Cass: If you start out with something positive, it does a bunch of things at once. First, it gives them something to focus on rather than be demoralized. Second, it makes them more receptive to critical stuff. Third, it establishes a relationship of constructive improvement, rather than being acted on by this person who knows better.
Caroline: In the business environment, it’s not just about how do you nudge a customer into choosing this product over that product. There’s a lot of science on how to help people be at their best—how you create a more rewarding environment that helps people’s brains not be on the defensive. I don’t see that side of behavioral science in public policy yet.
“In the past, we’ve tended to focus on loss aversion, that if you tell someone that they’re going to suffer, that’s very motivating to get people to act. But there is a category of decisions where painting a positive picture is quite helpful.”
Cass: In the United States, there’s an effort to encourage people in the military to enroll in savings programs, which involve active choosing.
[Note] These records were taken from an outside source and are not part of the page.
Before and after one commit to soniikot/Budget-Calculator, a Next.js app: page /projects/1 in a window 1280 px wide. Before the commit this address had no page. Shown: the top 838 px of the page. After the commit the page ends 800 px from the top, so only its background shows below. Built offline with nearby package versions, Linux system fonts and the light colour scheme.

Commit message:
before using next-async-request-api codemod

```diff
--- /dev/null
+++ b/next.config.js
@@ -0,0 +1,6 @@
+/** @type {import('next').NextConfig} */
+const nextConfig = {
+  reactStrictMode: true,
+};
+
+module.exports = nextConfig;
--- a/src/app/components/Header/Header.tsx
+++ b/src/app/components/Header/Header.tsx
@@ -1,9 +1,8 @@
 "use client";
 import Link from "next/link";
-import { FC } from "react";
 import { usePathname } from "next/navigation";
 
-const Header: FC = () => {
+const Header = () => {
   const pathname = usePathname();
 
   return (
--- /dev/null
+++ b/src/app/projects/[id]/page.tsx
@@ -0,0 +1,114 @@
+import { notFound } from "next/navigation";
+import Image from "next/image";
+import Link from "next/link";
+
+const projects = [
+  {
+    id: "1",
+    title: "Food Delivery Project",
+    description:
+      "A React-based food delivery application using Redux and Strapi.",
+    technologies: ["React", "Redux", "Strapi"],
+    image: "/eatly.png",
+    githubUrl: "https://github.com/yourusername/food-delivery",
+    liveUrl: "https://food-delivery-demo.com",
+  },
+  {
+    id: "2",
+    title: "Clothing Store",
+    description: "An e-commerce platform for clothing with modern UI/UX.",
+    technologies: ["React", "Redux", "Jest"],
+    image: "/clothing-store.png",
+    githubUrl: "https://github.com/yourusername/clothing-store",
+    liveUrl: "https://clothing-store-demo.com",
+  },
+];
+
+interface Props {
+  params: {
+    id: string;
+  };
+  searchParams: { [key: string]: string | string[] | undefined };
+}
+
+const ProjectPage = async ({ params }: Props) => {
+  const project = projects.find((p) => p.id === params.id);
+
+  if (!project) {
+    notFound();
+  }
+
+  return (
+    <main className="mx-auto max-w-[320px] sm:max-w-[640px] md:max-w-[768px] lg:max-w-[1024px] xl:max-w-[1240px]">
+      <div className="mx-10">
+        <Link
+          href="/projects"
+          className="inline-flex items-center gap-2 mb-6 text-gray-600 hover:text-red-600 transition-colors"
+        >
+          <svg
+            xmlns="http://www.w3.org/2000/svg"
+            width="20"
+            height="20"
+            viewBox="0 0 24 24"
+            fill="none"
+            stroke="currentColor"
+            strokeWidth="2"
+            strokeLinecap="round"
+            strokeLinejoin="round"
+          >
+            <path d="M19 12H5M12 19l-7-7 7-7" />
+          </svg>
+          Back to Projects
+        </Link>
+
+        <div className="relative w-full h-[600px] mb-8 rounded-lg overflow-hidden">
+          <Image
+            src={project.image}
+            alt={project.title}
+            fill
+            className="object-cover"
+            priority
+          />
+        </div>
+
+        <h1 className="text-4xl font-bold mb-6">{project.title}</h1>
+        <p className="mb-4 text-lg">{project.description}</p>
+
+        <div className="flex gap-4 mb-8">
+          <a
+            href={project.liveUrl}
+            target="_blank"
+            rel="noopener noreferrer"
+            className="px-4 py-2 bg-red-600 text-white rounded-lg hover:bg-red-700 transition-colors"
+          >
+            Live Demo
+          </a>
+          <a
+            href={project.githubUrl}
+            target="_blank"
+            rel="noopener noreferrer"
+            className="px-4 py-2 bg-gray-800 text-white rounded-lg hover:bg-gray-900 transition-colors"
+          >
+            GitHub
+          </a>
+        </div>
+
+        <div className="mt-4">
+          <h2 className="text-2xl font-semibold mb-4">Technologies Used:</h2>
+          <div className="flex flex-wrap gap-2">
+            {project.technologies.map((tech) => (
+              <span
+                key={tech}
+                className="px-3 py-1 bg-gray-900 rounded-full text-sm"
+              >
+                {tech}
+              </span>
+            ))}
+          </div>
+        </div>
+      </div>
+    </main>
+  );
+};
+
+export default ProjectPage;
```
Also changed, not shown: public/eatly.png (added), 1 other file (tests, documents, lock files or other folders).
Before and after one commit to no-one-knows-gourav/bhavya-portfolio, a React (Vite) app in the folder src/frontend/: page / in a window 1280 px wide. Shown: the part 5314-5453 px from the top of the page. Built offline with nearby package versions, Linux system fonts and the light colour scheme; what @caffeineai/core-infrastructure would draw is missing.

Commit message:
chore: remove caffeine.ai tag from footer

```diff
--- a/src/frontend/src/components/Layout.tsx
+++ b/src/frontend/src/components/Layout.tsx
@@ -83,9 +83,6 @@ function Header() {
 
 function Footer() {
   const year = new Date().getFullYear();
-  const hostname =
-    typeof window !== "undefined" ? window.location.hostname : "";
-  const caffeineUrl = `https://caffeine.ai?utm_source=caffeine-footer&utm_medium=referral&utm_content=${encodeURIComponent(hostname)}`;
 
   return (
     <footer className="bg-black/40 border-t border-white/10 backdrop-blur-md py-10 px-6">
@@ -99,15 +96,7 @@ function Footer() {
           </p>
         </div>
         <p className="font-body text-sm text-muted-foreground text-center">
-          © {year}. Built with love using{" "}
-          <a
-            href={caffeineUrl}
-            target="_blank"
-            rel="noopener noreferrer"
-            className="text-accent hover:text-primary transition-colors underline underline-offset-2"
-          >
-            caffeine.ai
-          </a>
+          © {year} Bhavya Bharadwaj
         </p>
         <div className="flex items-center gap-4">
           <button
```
That produced a significant uptick. So there are some strategies. But it’s hard—it’d be a little hokey for the government to give them some general compliment.
Caroline: [laughs] You’re amazing, please vote.
But there is something interesting about the power of positive framing of messages. In the past, we’ve tended to focus on loss aversion, that if you tell someone that they’re going to suffer, that’s very motivating to get people to act. But there is a category of decisions where painting a positive picture is quite helpful.
Cass: You’re right, we need more thinking and research on this. The standard view is if you tell people you’re going to lose X if you don’t do something, then they get activated. But not only is it dispiriting to focus on that, it can be unsuccessful, because people might think, “To heck with you.”
Caroline: Yes, and they might step away from the whole arena because it makes them feel bad.
Cass: There’s data suggesting that loss aversion, though it focuses the mind, can also quickly produce a counter-reaction of, “I don’t believe you.” There’s recent work which is consistent with what you say, where a gain frame can be more effective because it doesn’t produce the counter-reaction. It’s also, hedonically, better to hear you can gain this.
Caroline: You were one of the first people to publicize the gain versus loss framing. I remember, in Nudge, you talked about the finding that when you frame surgery as “90 percent of people survive,” people are more drawn to it than “10 percent die.”
Cass: Yes, even though the “90 percent live” frame is not more accurate than the “10 percent don’t.” Of course, the more neutral frame is to say, “90 percent survive. 10 percent don’t.”
Caroline: Do you take this advice in the way you run your own life and make your own choices?
Cass: I try. In sports, if my team or someone I care about doesn’t do well, I try to think of some way of putting it in a context that makes it a more positive experience. To do this in a way that gets at the automatic system of the brain is challenging.
Another way that is more successful is to put your attention elsewhere. Daniel Kahneman, the great psychologist, I think the best sentence he ever wrote is: “Nothing in life is as important as you think it is when you’re thinking about it.” If it’s a setback in life or a challenge that you haven’t been able to meet, that’s a very good thing to think.
This conversation has been edited and condensed.